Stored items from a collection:

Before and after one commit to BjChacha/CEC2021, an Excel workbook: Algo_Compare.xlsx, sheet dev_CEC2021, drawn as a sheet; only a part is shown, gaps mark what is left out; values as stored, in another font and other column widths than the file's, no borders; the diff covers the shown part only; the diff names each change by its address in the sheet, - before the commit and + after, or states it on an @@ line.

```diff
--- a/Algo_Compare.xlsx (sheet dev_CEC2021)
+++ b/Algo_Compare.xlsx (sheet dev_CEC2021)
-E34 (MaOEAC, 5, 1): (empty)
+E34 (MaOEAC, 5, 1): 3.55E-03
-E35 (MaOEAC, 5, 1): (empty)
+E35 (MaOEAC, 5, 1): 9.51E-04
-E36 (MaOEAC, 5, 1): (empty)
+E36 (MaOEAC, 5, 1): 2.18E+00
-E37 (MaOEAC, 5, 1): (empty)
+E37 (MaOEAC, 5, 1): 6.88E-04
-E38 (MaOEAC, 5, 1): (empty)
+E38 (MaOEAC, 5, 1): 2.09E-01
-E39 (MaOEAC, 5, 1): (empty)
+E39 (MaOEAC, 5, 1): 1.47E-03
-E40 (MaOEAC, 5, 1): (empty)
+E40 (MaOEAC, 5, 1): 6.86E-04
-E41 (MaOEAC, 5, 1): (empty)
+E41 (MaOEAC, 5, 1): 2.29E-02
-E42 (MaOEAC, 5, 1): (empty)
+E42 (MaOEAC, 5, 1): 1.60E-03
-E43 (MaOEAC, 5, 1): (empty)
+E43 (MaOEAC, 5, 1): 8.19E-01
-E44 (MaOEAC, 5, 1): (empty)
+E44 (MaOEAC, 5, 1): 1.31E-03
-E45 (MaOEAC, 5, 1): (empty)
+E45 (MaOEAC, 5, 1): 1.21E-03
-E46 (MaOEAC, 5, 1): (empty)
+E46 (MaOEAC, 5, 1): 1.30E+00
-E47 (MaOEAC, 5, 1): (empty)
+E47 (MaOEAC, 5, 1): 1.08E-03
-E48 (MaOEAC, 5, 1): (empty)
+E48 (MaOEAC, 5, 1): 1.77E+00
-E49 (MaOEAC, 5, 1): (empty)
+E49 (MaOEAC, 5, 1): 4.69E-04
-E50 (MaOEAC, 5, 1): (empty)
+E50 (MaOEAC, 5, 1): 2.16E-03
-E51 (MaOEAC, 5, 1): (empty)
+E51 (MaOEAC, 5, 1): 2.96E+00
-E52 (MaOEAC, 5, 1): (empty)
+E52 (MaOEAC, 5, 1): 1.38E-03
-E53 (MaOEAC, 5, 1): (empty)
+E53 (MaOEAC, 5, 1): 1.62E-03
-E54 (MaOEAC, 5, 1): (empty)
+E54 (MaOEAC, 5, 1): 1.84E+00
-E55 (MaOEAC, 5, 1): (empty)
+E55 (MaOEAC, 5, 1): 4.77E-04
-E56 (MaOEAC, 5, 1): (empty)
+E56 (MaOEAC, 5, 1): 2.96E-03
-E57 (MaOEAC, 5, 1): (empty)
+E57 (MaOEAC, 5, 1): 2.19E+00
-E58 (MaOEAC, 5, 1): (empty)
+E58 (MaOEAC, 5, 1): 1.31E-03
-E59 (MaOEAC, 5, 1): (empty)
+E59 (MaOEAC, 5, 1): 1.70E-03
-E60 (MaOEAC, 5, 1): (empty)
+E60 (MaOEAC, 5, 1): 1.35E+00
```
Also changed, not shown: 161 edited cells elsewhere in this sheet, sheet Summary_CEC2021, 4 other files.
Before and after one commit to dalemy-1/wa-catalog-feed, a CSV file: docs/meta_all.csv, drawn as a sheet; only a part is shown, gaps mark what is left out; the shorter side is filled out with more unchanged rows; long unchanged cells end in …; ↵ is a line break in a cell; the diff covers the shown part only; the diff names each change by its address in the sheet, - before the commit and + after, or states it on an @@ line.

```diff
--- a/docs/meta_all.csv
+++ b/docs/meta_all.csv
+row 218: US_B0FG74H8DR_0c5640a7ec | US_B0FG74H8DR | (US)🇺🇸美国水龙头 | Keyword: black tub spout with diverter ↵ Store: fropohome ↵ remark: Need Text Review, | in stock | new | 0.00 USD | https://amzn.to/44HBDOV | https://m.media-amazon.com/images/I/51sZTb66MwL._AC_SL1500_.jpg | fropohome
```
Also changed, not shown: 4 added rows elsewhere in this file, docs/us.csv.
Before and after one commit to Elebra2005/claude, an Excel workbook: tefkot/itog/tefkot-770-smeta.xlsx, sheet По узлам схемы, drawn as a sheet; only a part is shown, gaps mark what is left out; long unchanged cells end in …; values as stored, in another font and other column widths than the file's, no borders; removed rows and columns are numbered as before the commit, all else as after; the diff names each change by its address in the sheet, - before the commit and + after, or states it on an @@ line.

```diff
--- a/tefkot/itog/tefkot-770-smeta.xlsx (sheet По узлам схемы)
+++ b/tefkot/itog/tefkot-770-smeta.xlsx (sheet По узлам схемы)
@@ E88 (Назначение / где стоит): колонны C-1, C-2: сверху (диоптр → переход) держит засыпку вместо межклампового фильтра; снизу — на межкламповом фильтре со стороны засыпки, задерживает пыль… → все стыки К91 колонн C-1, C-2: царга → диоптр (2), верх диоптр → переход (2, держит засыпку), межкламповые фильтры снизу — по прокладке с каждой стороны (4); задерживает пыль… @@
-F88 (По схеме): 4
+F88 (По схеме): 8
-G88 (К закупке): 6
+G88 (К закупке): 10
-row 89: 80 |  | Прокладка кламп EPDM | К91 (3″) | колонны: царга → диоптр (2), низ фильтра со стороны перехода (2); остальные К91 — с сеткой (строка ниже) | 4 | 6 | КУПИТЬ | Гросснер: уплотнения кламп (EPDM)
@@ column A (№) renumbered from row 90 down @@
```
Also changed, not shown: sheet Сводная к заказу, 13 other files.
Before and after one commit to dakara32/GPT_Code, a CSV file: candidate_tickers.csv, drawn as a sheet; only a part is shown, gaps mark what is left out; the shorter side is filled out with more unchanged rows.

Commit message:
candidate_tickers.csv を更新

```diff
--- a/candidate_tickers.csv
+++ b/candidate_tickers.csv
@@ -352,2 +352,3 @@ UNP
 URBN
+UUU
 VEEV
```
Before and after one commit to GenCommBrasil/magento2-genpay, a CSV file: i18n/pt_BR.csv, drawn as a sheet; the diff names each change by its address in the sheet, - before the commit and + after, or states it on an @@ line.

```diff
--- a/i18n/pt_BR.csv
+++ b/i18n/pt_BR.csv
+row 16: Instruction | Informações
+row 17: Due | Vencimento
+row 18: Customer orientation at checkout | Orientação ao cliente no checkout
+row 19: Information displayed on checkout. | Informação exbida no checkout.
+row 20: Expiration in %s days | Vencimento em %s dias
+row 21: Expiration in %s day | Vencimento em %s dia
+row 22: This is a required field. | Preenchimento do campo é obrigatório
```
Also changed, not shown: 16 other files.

▶ Work instructions
Looking at the entries, how many lines contain the string "Also"? The answer is that number alone.

▶ Exercise result
4